#### Revision comparison data:
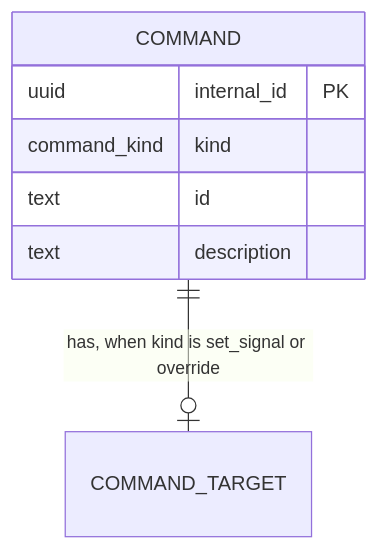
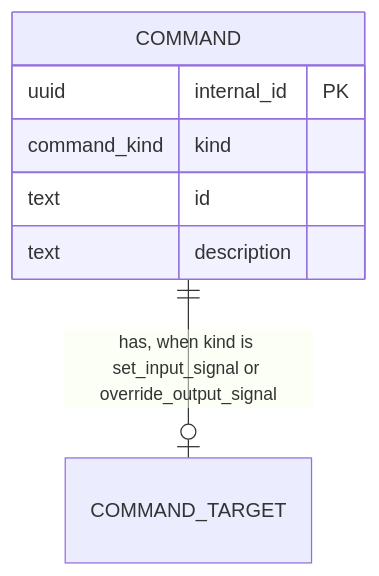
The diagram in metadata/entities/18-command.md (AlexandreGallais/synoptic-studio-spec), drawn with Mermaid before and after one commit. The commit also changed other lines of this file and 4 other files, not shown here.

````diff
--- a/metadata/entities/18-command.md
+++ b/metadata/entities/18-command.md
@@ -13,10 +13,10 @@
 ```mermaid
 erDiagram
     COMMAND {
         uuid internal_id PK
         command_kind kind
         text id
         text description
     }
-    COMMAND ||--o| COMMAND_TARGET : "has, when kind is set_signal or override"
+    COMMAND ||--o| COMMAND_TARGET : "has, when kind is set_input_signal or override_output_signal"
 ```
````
---
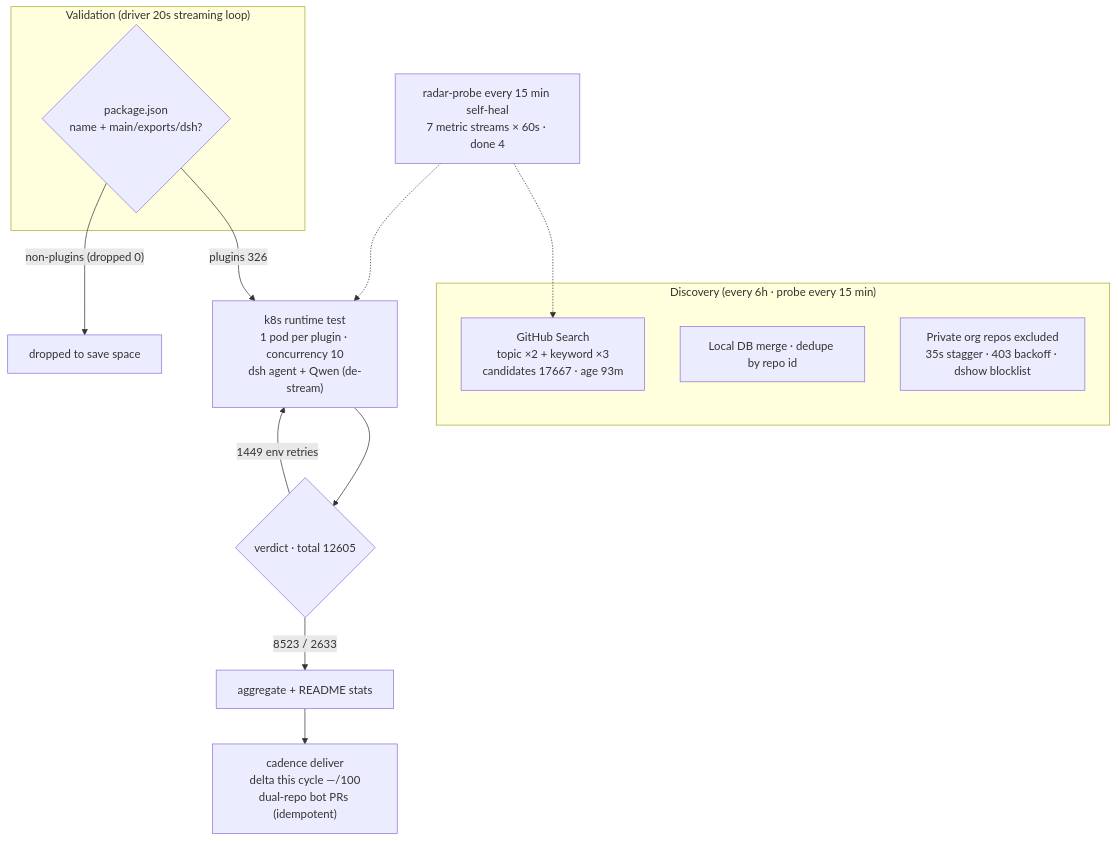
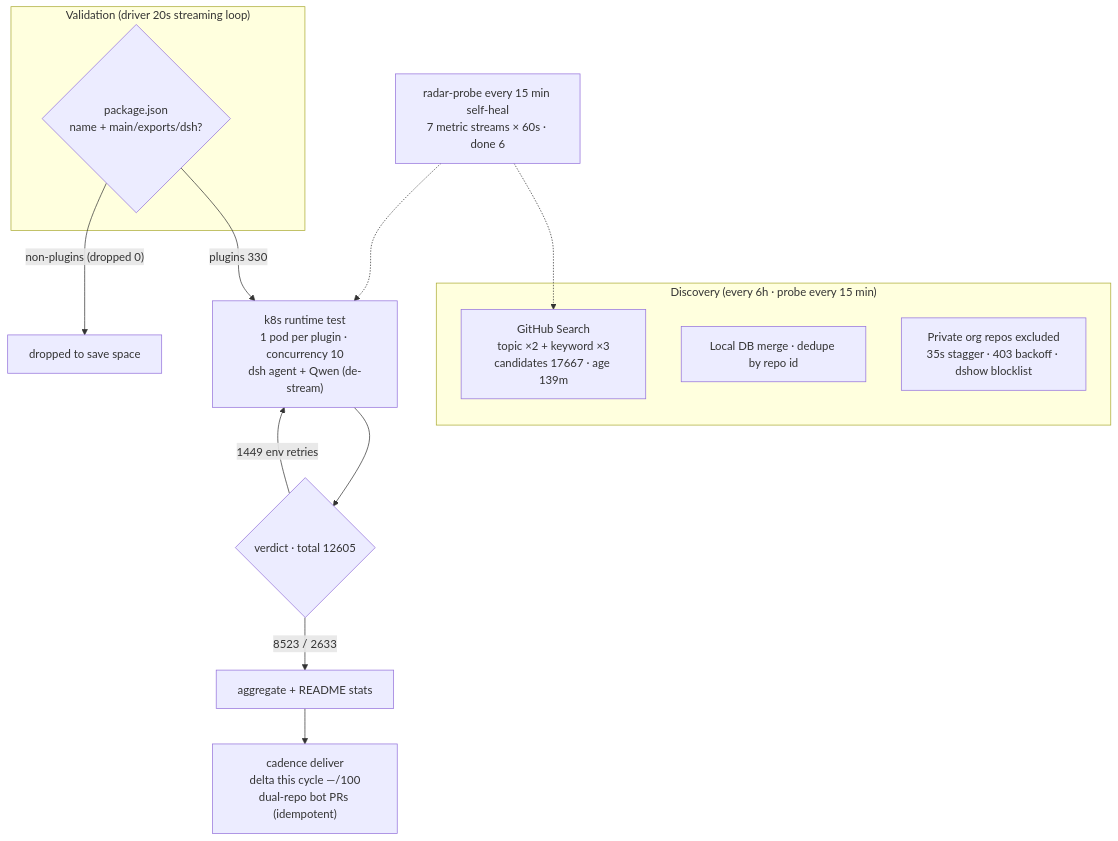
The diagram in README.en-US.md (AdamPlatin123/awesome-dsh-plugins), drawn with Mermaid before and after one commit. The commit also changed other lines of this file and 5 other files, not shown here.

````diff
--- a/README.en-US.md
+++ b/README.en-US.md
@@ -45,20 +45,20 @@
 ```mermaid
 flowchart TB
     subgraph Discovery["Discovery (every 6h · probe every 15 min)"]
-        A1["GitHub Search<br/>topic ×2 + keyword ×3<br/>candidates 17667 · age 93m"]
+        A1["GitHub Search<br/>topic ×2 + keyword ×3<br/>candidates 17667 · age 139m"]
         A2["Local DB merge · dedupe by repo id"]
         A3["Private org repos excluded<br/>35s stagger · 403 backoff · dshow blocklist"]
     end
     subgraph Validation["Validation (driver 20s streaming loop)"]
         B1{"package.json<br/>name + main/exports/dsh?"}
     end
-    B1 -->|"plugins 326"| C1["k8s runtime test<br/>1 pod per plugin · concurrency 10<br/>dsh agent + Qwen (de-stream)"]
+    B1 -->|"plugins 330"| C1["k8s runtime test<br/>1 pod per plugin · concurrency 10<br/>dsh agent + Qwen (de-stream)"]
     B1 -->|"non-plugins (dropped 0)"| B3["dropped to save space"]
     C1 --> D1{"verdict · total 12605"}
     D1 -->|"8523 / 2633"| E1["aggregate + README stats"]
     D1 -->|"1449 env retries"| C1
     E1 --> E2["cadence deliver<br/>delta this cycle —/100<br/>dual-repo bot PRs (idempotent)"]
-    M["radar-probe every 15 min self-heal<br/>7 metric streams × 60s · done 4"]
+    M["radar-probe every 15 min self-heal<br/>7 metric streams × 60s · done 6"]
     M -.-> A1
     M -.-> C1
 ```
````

#### About this exercise:
Go through the records. Copy each line where "every" appears.

#### Task response:
     subgraph Discovery["Discovery (every 6h · probe every 15 min)"]
-    M["radar-probe every 15 min self-heal<br/>7 metric streams × 60s · done 4"]
+    M["radar-probe every 15 min self-heal<br/>7 metric streams × 60s · done 6"]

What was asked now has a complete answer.